Which lines below hold the word "bibitem"? Copy all of them.

·····

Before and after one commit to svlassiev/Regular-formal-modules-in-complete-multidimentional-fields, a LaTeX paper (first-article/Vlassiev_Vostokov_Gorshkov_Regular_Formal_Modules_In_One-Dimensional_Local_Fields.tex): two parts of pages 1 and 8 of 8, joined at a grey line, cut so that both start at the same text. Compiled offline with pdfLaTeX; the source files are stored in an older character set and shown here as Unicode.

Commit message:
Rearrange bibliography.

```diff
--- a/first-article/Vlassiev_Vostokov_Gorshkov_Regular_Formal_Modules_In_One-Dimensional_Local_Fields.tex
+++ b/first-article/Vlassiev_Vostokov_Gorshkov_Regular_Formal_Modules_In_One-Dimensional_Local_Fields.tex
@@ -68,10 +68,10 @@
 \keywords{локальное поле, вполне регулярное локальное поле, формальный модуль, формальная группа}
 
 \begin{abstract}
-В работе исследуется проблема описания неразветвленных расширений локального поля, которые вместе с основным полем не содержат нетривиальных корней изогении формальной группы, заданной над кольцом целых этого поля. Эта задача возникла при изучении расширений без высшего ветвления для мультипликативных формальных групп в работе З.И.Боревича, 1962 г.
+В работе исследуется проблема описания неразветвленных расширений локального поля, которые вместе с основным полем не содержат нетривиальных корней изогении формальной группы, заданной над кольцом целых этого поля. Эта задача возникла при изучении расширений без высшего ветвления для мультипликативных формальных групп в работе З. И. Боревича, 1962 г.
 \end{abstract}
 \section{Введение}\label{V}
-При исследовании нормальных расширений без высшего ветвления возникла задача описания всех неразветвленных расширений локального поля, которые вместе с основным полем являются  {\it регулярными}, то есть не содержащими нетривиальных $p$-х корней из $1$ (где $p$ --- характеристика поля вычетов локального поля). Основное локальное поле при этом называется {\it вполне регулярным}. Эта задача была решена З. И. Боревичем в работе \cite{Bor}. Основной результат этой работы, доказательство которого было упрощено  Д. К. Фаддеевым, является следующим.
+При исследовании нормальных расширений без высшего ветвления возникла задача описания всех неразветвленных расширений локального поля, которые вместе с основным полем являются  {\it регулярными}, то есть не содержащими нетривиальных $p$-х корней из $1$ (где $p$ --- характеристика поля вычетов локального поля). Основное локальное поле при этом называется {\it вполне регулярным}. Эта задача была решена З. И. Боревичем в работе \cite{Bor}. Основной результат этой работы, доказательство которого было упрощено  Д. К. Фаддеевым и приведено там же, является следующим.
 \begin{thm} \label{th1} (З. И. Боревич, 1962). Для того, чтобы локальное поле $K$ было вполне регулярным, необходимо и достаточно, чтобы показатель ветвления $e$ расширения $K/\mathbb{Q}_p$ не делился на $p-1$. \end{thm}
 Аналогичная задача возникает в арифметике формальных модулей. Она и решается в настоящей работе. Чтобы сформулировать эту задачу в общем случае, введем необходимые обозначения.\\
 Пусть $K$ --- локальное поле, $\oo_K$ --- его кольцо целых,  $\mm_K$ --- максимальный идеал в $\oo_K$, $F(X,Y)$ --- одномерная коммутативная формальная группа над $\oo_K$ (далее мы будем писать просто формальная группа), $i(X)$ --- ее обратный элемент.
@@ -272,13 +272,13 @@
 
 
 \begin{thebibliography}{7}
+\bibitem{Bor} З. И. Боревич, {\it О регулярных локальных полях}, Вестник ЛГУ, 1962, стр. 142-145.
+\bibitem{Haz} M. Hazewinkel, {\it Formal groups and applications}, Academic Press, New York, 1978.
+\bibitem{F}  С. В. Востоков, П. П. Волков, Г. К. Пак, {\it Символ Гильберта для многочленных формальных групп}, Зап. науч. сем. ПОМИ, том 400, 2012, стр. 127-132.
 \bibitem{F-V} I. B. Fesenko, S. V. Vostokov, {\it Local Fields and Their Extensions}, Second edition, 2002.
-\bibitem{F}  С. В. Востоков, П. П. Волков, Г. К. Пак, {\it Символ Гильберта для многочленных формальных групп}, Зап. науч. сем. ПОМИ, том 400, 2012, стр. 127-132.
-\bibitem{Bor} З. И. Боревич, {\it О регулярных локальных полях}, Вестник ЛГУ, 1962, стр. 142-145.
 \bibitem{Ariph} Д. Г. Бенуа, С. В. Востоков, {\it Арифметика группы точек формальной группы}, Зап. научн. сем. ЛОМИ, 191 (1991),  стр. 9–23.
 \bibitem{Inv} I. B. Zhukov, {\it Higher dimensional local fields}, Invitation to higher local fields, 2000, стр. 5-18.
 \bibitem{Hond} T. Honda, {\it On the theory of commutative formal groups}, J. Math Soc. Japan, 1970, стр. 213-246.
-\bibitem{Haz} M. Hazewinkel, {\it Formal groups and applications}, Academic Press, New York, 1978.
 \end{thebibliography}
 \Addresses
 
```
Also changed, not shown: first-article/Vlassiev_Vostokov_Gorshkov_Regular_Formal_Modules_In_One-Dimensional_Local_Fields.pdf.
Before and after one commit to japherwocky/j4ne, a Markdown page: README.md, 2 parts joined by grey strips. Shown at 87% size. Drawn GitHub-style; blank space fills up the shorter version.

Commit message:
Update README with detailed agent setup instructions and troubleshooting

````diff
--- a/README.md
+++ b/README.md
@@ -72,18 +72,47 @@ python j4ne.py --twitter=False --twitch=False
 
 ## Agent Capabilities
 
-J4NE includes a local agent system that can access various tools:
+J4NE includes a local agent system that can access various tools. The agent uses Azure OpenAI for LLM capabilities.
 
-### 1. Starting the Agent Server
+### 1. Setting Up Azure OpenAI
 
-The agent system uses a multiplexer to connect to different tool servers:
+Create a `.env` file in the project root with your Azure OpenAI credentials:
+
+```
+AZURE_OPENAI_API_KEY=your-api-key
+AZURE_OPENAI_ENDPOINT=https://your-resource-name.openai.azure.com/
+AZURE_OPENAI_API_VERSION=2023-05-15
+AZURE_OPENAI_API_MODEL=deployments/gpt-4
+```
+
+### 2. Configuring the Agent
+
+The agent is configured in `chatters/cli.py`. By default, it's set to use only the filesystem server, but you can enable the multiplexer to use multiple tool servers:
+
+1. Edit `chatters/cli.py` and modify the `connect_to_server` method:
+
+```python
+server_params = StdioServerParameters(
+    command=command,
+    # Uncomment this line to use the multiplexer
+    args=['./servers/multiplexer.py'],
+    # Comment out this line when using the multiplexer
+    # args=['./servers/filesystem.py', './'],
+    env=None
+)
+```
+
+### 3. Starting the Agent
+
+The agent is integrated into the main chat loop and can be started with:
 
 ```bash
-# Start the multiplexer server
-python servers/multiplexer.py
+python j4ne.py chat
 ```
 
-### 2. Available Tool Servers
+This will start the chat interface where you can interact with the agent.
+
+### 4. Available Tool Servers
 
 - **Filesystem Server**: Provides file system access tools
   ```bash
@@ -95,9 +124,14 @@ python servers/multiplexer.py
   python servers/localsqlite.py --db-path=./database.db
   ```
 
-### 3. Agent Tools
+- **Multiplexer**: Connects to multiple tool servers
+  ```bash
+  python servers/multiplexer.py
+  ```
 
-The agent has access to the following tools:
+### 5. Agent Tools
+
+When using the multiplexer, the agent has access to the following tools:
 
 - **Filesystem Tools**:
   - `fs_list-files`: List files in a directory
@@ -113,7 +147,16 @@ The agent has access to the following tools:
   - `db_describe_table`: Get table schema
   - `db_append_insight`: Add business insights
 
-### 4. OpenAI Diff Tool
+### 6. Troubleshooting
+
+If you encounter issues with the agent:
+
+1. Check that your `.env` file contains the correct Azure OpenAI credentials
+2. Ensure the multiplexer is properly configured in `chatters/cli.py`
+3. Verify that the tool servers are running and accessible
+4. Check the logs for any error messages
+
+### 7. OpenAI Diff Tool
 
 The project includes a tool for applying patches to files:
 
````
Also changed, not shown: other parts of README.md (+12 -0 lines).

·····

RESULT OF THIS EXERCISE.
+\bibitem{Bor} З. И. Боревич, {\it О регулярных локальных полях}, Вестник ЛГУ, 1962, стр. 142-145.
+\bibitem{Haz} M. Hazewinkel, {\it Formal groups and applications}, Academic Press, New York, 1978.
+\bibitem{F}  С. В. Востоков, П. П. Волков, Г. К. Пак, {\it Символ Гильберта для многочленных формальных групп}, Зап. науч. сем. ПОМИ, том 400, 2012, стр. 127-132.
 \bibitem{F-V} I. B. Fesenko, S. V. Vostokov, {\it Local Fields and Their Extensions}, Second edition, 2002.
-\bibitem{F}  С. В. Востоков, П. П. Волков, Г. К. Пак, {\it Символ Гильберта для многочленных формальных групп}, Зап. науч. сем. ПОМИ, том 400, 2012, стр. 127-132.
-\bibitem{Bor} З. И. Боревич, {\it О регулярных локальных полях}, Вестник ЛГУ, 1962, стр. 142-145.
 \bibitem{Ariph} Д. Г. Бенуа, С. В. Востоков, {\it Арифметика группы точек формальной группы}, Зап. научн. сем. ЛОМИ, 191 (1991),  стр. 9–23.
 \bibitem{Inv} I. B. Zhukov, {\it Higher dimensional local fields}, Invitation to higher local fields, 2000, стр. 5-18.
 \bibitem{Hond} T. Honda, {\it On the theory of commutative formal groups}, J. Math Soc. Japan, 1970, стр. 213-246.
-\bibitem{Haz} M. Hazewinkel, {\it Formal groups and applications}, Academic Press, New York, 1978.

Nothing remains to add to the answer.